Tableau is designed to enable the Cycle of Visual Analysis: get data, view data, ask questions, get answers, repeat. This cycle becomes challenging on Hadoop. The main reason is that Tableau generates and executes a SQL statement for every interaction and on every visualization. As the size of data increases, direct queries from Tableau to Hadoop take very long to return – sometimes minutes and hours instead of seconds. Additionally, when the number of dimensions and cardinalities increase, it takes even longer to fetch query results.
From the user’s perspective, as the analysis deepens, they want to drill down, drill up, or drill across their data to get useful business insights. However, Tableau has to connect to Hadoop to fetch the results for each interaction. This leads to a lag in dashboard refreshes, and interactivity suffers. Though Tableau is the perfect tool to help business users visualize their data, it is not designed to handle big data analysis.
Optimize Tableau performance
Analysts and data experts have tried several approaches to maximize the performance of Tableau on Hadoop. They put in massive amounts of effort to tune their queries. Instead of pulling detailed reports, they make do with summary reports. Sometimes they reduce the size of their datasets to smaller subsets and then run queries on them instead of running them on the entire dataset. These approaches are restrictive and cannot meet the analytical needs of a growing business.

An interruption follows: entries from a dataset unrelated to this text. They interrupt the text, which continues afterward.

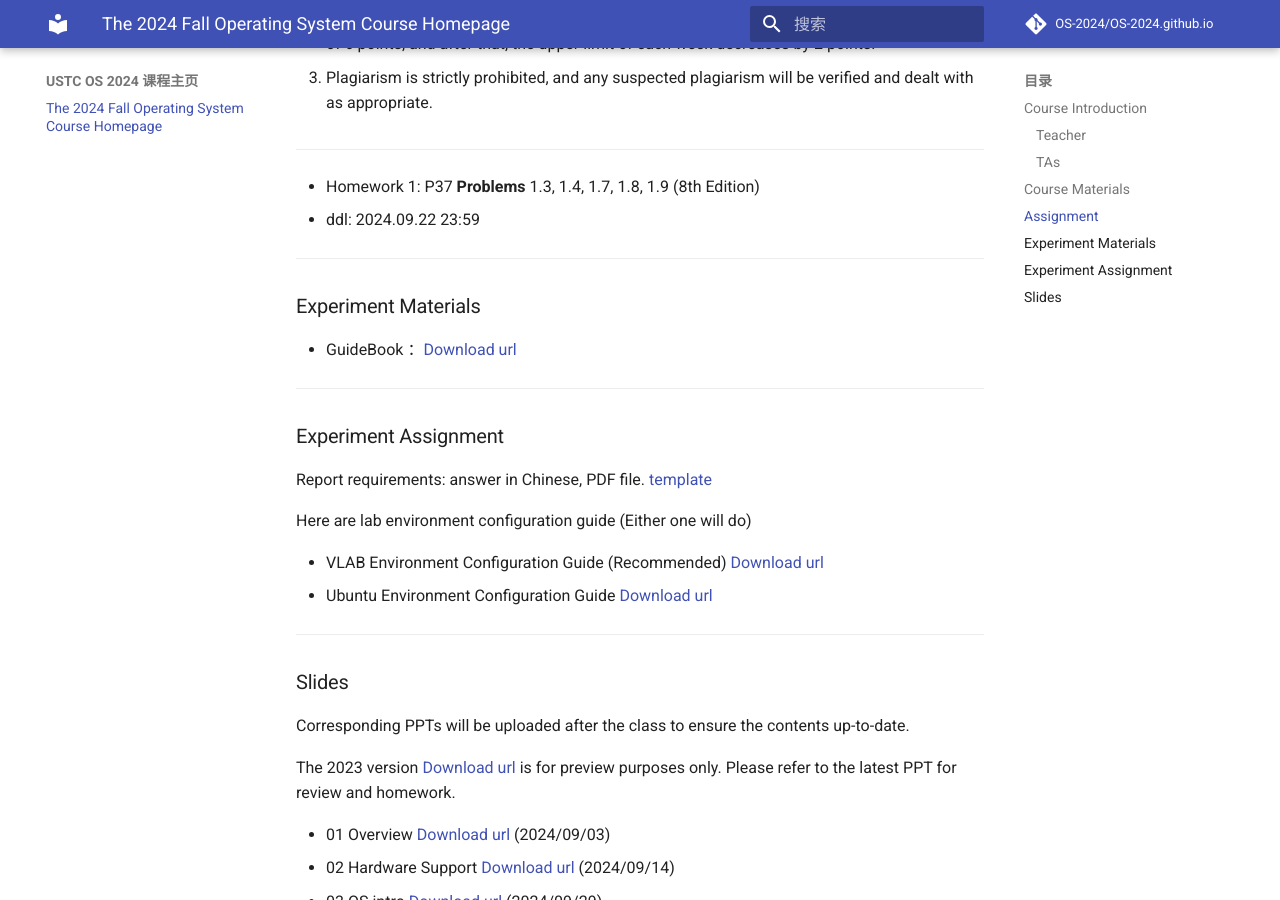
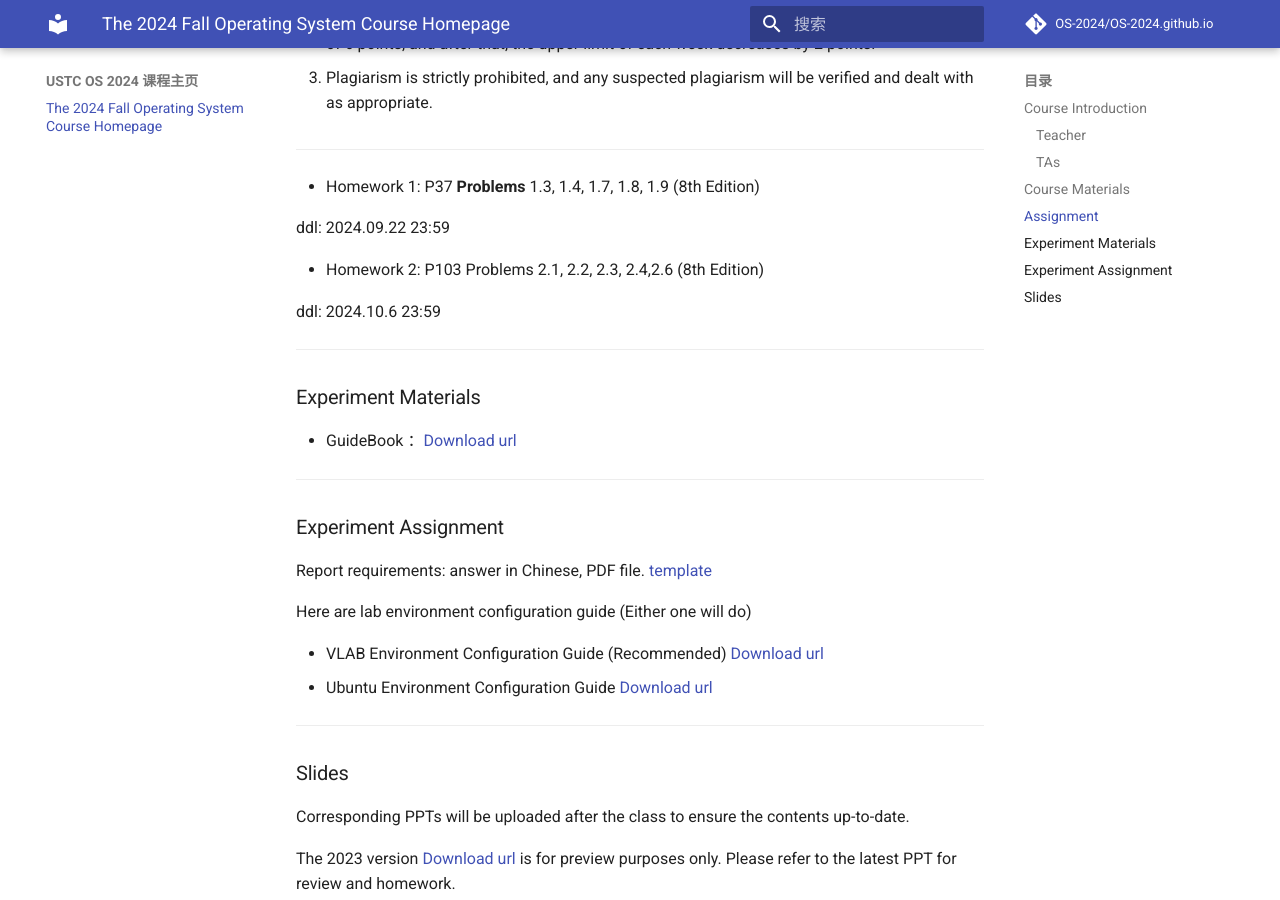
Before and after one commit to OS-2024/OS-2024.github.io, an MkDocs documentation site: the page built from docs/index.md, in a window 1280 px wide and 900 px high, scrolled down 1348 px. Built offline with MkDocs 1.6.1 and Material for MkDocs 9.7.7, drawn with Linux system fonts in a browser that asks for light colours; comment, search, counter and statistics services are not loaded.

Commit message:
update hw2

```diff
--- a/docs/index.md
+++ b/docs/index.md
@@ -54,7 +54,12 @@ Additional notes on assignments:
 ***
 
 * Homework  1: P37 **Problems** 1.3, 1.4, 1.7, 1.8, 1.9 (8th Edition)
-  * ddl: 2024.09.22 23:59
+
+  ddl: 2024.09.22 23:59
+
+* Homework  2: P103 Problems 2.1, 2.2, 2.3, 2.4,2.6 (8th Edition)
+
+  ddl: 2024.10.6 23:59
 ***
 
 ### Experiment Materials
```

Another popular method is to pull data out of the big data platform in the form of extracts, and then make Tableau work on it. However, there are several scalability and performance limitations on the amount of data that can be processed this way. Also, this approach is resource-heavy and introduces latency as the data is not live.
Over the years, several enhancements have been made to Tableau to speed up big data analytics such as adding query optimizations capabilities, providing named connectors for Hadoop and other big data platforms, and many more. However, it is still difficult to match the speed at which the size of the data is growing.
Instant analytics on Hadoop
An innovative way to improve the performance of Tableau on Hadoop is to create a BI acceleration layer between the big data platform and Tableau that enables quick access to big data. Once this layer is in place, Tableau can connect to this layer instead of connecting directly to the big data platform.
This layer is built using OLAP on big data technology. In this approach, data is pre-aggregated using the processing and storage capacity of Hadoop. Once the OLAP cubes are ready, queries become incredibly light-weight, and response times are instant, even for the most complex queries. Tableau can connect to this layer using standard connectors. Another key advantage of this approach is that this layer is transparent to the end-users. They can continue using their Tableau interface for big data analytics and enjoy the same speed and interactivity as before, without limitations on the amount of data they can bring into their visualizations.
Tableau was initially developed to work on relational technologies. Therefore, it is unfair to expect it to deal with massive volumes of data on Hadoop. By creating a BI acceleration layer on Hadoop, you can quickly scale up and use Tableau’s compelling visualizations for analyzing big data with high performance and unlimited scalability.